I set out to make sure my team was properly situated. Foursquare has a cool office but the seating arrangements were all wooden picnic tables. So I poked around a bit, talked to my buddy Hoff (a developer at 4sq) and got a table set up along with 4 legit comfy chairs. I’d like to think that had an impact!
Kennedy brought his awesome camera and snapped some great pics.
I thought it would be awesome if we could present the hack along with a restaurant that was actually using it. So I talked to the Venmo folks and told them all about the idea and asked if they knew a few venues that accept Venmo as a payment option. A few hours later, I headed out with Jesse (android dev at venmo) and Ana and we hit up three spots: Loving Hut, Cafe Grumpy and Pita Grill.
I explained to each what foursquare and venmo were and that we were building a new app that day that would allow their customers to make a purchase through Foursquare. They all seemed pretty interested but obviously this is a tough thing to get people to use and to convince restaurants to adopt. But, as startup people say: GTF out of the building. So that’s what I did.
This is the pitch I cooked up.
Lines suck. Credit cards suck. And awkwardly waiting for your food sucks.
Check in Take out is a connected 4sq app that lets you check in as usual, order directly off the menu, pay with venmo and get an alert when your order is ready. Complete with a merchant view for handling orders.
So let’s go to Loving Hut, an awesome vegan spot in Chelsea that accepts venmo. But there’s a crazy long line. I’ll check in and get the option to order from their menu - straight from the foursquare api.
I like the Edamame and loving hut chips so i’ll add em to my cart. Then i can checkout and pay for this on venmo directly to the restaurant. Now I can go back to something other than waiting on this long shitty line….
At this point, the lovely lady at loving hut will get an SMS that there’s a new order and see that I paid on venmo. Here’s the merchant view. When my order is ready… she’ll click “its ready”.
Then, I get an SMS alert saying to go pick up my order! - and there it stands.
This is pretty awesome. We streamlined the entire in-person order experience using foursquare and venmo.

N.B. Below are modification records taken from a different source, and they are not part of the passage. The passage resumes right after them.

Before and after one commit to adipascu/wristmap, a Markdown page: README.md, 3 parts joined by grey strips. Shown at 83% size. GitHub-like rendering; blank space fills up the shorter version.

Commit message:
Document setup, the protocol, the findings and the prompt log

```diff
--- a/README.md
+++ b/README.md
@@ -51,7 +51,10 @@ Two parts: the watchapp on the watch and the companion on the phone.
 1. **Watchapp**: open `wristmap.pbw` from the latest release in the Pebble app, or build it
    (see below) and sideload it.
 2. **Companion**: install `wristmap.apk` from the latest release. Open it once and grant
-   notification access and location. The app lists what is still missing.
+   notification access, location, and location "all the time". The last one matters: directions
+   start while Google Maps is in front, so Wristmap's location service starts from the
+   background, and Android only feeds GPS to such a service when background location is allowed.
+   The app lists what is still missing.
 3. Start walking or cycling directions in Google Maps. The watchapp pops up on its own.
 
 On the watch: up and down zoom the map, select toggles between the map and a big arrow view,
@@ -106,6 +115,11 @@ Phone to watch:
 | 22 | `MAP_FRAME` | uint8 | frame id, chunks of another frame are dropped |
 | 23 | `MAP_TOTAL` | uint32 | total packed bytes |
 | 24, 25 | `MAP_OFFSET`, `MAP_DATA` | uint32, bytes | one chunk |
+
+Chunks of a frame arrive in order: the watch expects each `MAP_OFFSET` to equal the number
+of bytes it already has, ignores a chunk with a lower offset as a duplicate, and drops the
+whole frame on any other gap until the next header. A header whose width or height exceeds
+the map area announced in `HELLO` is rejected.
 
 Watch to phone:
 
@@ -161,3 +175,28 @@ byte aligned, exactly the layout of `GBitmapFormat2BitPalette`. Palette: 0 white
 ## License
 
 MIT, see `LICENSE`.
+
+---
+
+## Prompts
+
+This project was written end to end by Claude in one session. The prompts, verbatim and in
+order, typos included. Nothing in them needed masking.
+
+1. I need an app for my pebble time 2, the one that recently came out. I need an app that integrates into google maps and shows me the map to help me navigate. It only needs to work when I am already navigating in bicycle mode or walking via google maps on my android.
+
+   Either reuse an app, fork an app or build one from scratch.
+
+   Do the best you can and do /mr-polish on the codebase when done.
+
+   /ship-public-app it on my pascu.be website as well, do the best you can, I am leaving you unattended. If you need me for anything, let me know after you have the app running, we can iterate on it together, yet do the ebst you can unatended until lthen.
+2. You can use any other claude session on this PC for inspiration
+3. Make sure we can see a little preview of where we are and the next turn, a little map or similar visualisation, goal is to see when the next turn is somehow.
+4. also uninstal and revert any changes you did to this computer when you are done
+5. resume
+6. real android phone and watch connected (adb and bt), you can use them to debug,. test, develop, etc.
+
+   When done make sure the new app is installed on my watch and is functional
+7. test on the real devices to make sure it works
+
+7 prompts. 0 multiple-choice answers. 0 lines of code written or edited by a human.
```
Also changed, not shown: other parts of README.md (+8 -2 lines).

But “Check in Take out” is more than just a little hack idea. This afternoon I went to three cafes and restaurants that accept venmo - including Loving Hut - and demo’d the app and the idea. They loved it.
Check In Take out dot com - We cut the line for you and ate up your credit card. This is how ordering is meant to be done and it’s here now.
(when I get the video of my actual pitch, I’ll embed it here)
Here is a demo of the app w/o narration.
The profile for Check In Take Out is on Hacker League.
We won the Venmo prize - $500 - which was pretty sweet.